Tuesday Seminar Series: How Gang Activity in Neighborhoods Undermines Democracy? Impacts on Electoral and Non-Electoral Participation in El Salvador


Tuesday, November 15, 2016, 12:00pm to 2:00pm


CGIS South, S-250, 1730 Cambridge Street

Speaker: Abby Córdova, DRCLAS Central America Visiting Scholar; Assistant Professor, Department of Political Science, University of Kentucky

In Latin America, crime and violence have reached unprecedented levels. The incidence of crime is particularly high in the Northern Triangle countries of Central America, where gangs (maras) largely drive homicide rates and many other criminal activities. This presentation evaluates the effects of neighborhood gang activity and crime victimization on citizens’ political participation in the context of El Salvador. 

cordovaDr. Abby Córdova is an assistant professor in the Department of Political Science at the University of Kentucky, and a visiting scholar at the David Rockefeller Center for Latin American Studies (DRCLAS) at Harvard University. Her field of specialization is comparative politics, with a focus on public opinion and political behavior in Latin America.
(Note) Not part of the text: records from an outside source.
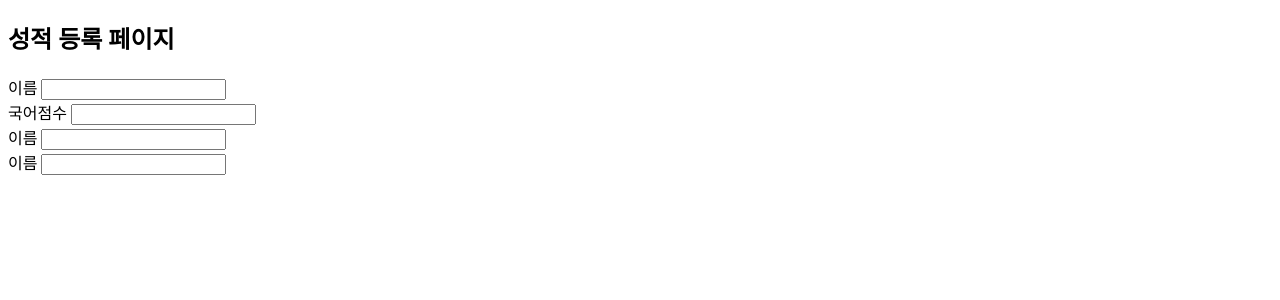
Repository: shinymusket/ideal-memory2
Page: homework07/WebContent/scoreReg.html
An editor plug-in stored every save of this project. The page is shown before and after the next save, followed by the edit.
The browser window is 1280 px wide. The pictures show the whole page.

Above is the page before, as saved 2022-06-15 00:27:32.

### homework07/WebContent/scoreReg.html
<!DOCTYPE html>
<html>
<head>
<meta charset="UTF-8">
<title>성적 등록 페이지</title>
</head>
<body>
	<h2>성적 등록 페이지</h2>
	<form action="" method="post">
		<label for="name">이름</label>
		<input type="text" id="name" name="name"><br>
		<label for="korScore">국어점수</label>
		<input type="number" min="0" max="" id="korScore" name="korScore"><br>
		<label for="name">이름</label>
		<input type="text" id="name" name="name"><br>
		<label for="name">이름</label>
		<input type="text" id="name" name="name"><br>

	</form>
</body>
</html>

After the next save:
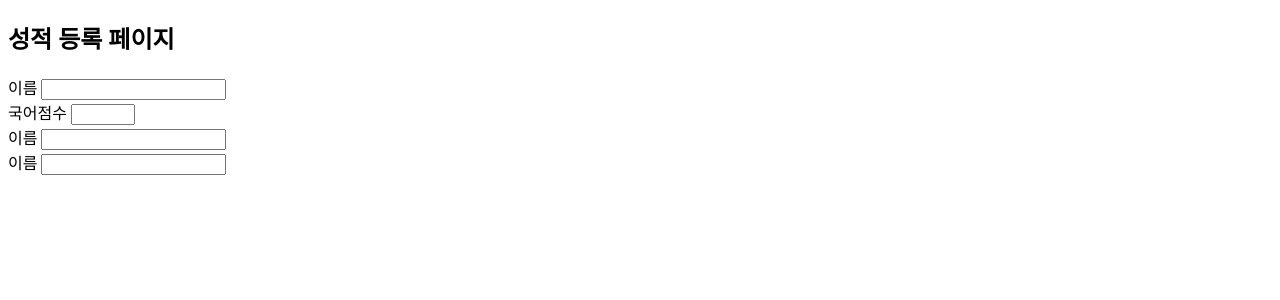
Saved 2 s later.
--- a/homework07/WebContent/scoreReg.html
+++ b/homework07/WebContent/scoreReg.html
@@ -10,7 +10,7 @@
 		<label for="name">이름</label>
 		<input type="text" id="name" name="name"><br>
 		<label for="korScore">국어점수</label>
-		<input type="number" min="0" max="" id="korScore" name="korScore"><br>
+		<input type="number" min="0" max="100" id="korScore" name="korScore"><br>
 		<label for="name">이름</label>
 		<input type="text" id="name" name="name"><br>
 		<label for="name">이름</label>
Her research has been published or is forthcoming in peer-reviewed outlets, including World Politics, The Journal of Politics, Comparative Political Studies, Latin American Politics and Society, PS: Politics and Political Science, Journal of Democracy, and the International Journal of Sociology (special issue on political inequality in Latin America). She is also the author of editor-reviewed chapters and methodological studies, one of which developed the methodology currently being implemented to evaluate USAID’s programs to prevent crime and violence in Guatemala. Her research integrates topics related to crime and violence, economic inequality, gender inequality, and international migration with the aim of better understanding their effects on citizens’ political attitudes and behaviors.  Dr. Córdova completed her graduate studies at Vanderbilt University, where she obtained a PhD in Political Science and two Master’s degrees, one in Economics, the other in Latin American Studies. In El Salvador, her home country, she completed her undergraduate studies at the Universidad Centroamericana José Simeón Cañas (UCA), where she was a professor in the Department of Economics. Before joining the University of Kentucky, she was a post-doctoral fellow in the Latin American Public Opinion Project at Vanderbilt University, where she served as the lead researcher of USAID’s Central American Regional Security Initiative (CARSI) study. She has also been a Fulbright Fellow and worked as a consultant for The World Bank.